Exclude all pictures from your copy of the data below, which should otherwise match exactly.

-----

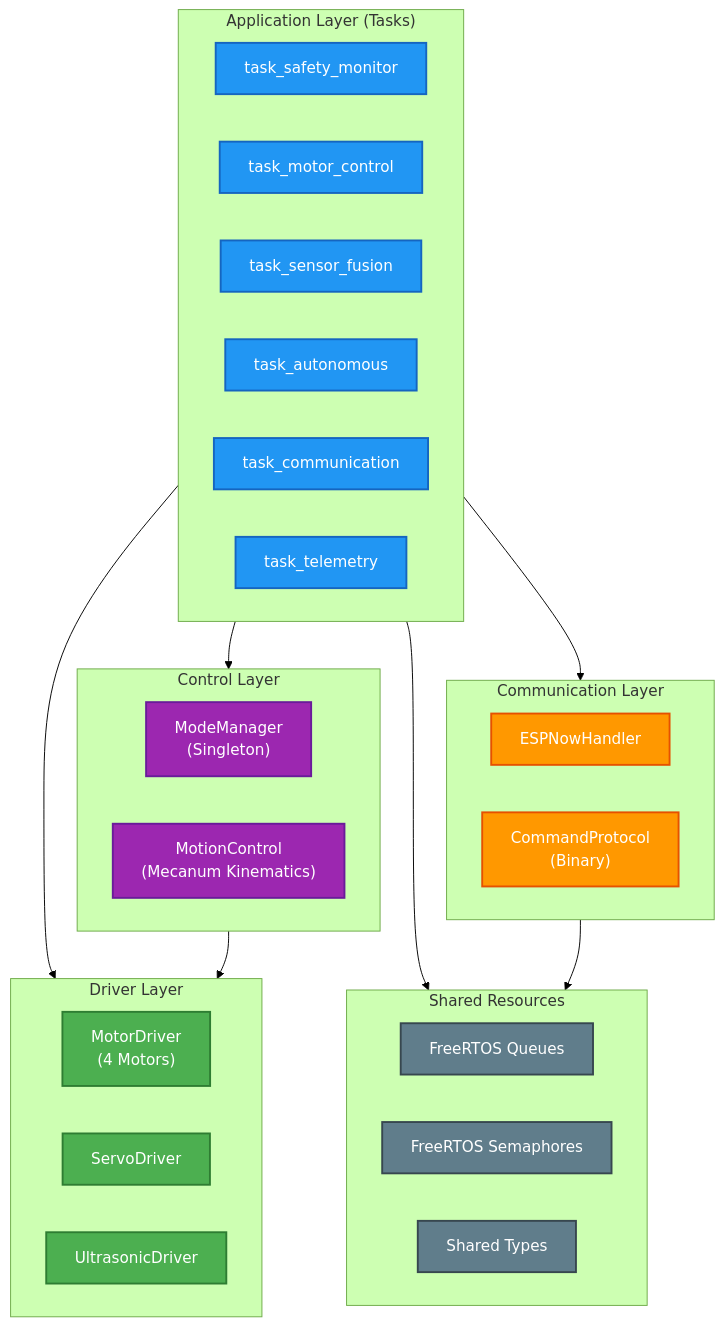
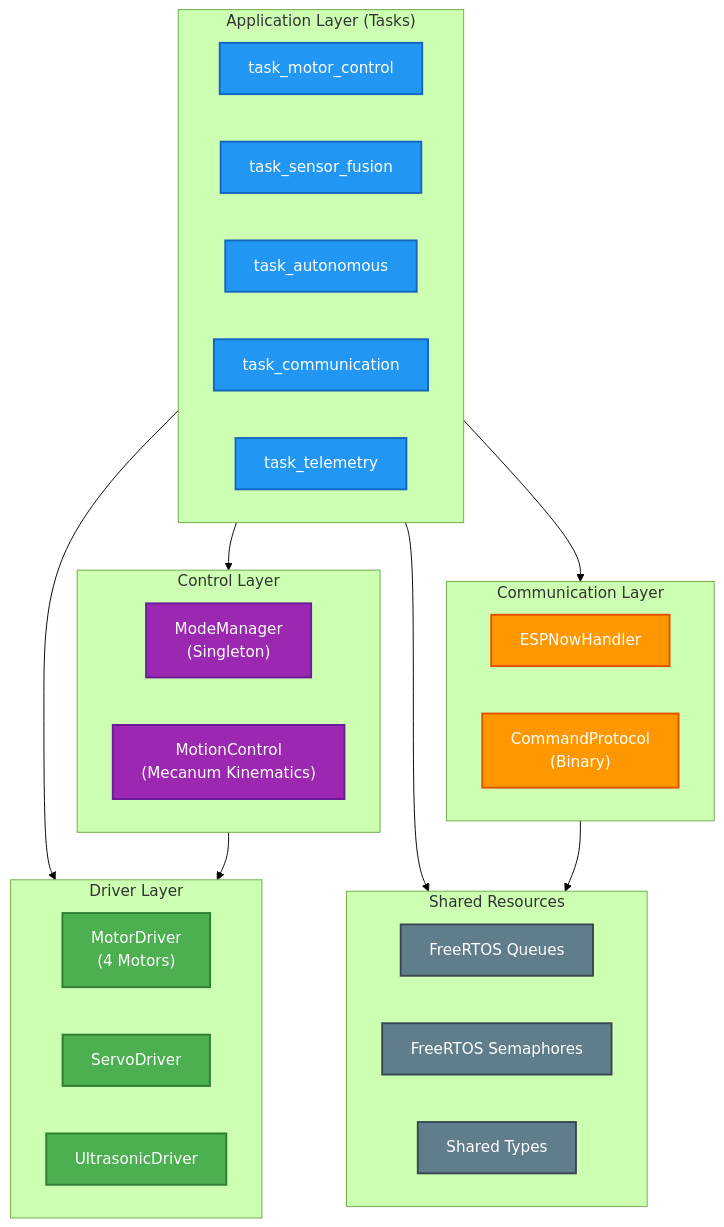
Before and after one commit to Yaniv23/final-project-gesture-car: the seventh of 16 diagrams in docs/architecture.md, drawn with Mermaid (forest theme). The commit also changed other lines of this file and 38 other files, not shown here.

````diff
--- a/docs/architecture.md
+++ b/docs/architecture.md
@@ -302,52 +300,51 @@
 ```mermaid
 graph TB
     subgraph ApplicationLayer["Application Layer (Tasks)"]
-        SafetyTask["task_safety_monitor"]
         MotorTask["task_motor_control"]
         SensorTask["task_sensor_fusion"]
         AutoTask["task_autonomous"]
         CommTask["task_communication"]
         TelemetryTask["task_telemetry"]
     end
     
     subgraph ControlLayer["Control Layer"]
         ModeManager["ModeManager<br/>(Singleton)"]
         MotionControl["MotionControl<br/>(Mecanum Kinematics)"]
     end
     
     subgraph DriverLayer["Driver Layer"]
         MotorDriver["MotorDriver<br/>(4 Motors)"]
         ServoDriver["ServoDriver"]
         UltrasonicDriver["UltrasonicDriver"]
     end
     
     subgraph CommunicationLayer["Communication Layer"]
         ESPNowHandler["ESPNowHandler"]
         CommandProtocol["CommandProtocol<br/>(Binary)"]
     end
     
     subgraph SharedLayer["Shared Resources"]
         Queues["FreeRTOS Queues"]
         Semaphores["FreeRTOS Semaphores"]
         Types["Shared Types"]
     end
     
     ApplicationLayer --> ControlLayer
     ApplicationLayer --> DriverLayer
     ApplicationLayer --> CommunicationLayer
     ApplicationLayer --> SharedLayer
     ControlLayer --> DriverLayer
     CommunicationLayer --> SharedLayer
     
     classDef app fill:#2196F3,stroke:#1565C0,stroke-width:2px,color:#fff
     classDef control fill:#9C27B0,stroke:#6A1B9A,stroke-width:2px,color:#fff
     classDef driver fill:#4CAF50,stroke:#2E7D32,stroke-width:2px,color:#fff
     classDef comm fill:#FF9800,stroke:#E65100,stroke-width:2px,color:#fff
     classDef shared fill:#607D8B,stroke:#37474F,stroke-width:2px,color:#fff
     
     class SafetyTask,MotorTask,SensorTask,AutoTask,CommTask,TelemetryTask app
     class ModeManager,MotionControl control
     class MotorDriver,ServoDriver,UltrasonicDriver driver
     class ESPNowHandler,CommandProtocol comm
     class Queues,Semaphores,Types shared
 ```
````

-----

ANSWER SPACE »
Before and after one commit to Yaniv23/final-project-gesture-car: the seventh of 16 diagrams in docs/architecture.md, drawn with Mermaid (forest theme). The commit also changed other lines of this file and 38 other files, not shown here.

````diff
--- a/docs/architecture.md
+++ b/docs/architecture.md
@@ -302,52 +300,51 @@
 ```mermaid
 graph TB
     subgraph ApplicationLayer["Application Layer (Tasks)"]
-        SafetyTask["task_safety_monitor"]
         MotorTask["task_motor_control"]
         SensorTask["task_sensor_fusion"]
         AutoTask["task_autonomous"]
         CommTask["task_communication"]
         TelemetryTask["task_telemetry"]
     end
     
     subgraph ControlLayer["Control Layer"]
         ModeManager["ModeManager<br/>(Singleton)"]
         MotionControl["MotionControl<br/>(Mecanum Kinematics)"]
     end
     
     subgraph DriverLayer["Driver Layer"]
         MotorDriver["MotorDriver<br/>(4 Motors)"]
         ServoDriver["ServoDriver"]
         UltrasonicDriver["UltrasonicDriver"]
     end
     
     subgraph CommunicationLayer["Communication Layer"]
         ESPNowHandler["ESPNowHandler"]
         CommandProtocol["CommandProtocol<br/>(Binary)"]
     end
     
     subgraph SharedLayer["Shared Resources"]
         Queues["FreeRTOS Queues"]
         Semaphores["FreeRTOS Semaphores"]
         Types["Shared Types"]
     end
     
     ApplicationLayer --> ControlLayer
     ApplicationLayer --> DriverLayer
     ApplicationLayer --> CommunicationLayer
     ApplicationLayer --> SharedLayer
     ControlLayer --> DriverLayer
     CommunicationLayer --> SharedLayer
     
     classDef app fill:#2196F3,stroke:#1565C0,stroke-width:2px,color:#fff
     classDef control fill:#9C27B0,stroke:#6A1B9A,stroke-width:2px,color:#fff
     classDef driver fill:#4CAF50,stroke:#2E7D32,stroke-width:2px,color:#fff
     classDef comm fill:#FF9800,stroke:#E65100,stroke-width:2px,color:#fff
     classDef shared fill:#607D8B,stroke:#37474F,stroke-width:2px,color:#fff
     
     class SafetyTask,MotorTask,SensorTask,AutoTask,CommTask,TelemetryTask app
     class ModeManager,MotionControl control
     class MotorDriver,ServoDriver,UltrasonicDriver driver
     class ESPNowHandler,CommandProtocol comm
     class Queues,Semaphores,Types shared
 ```
````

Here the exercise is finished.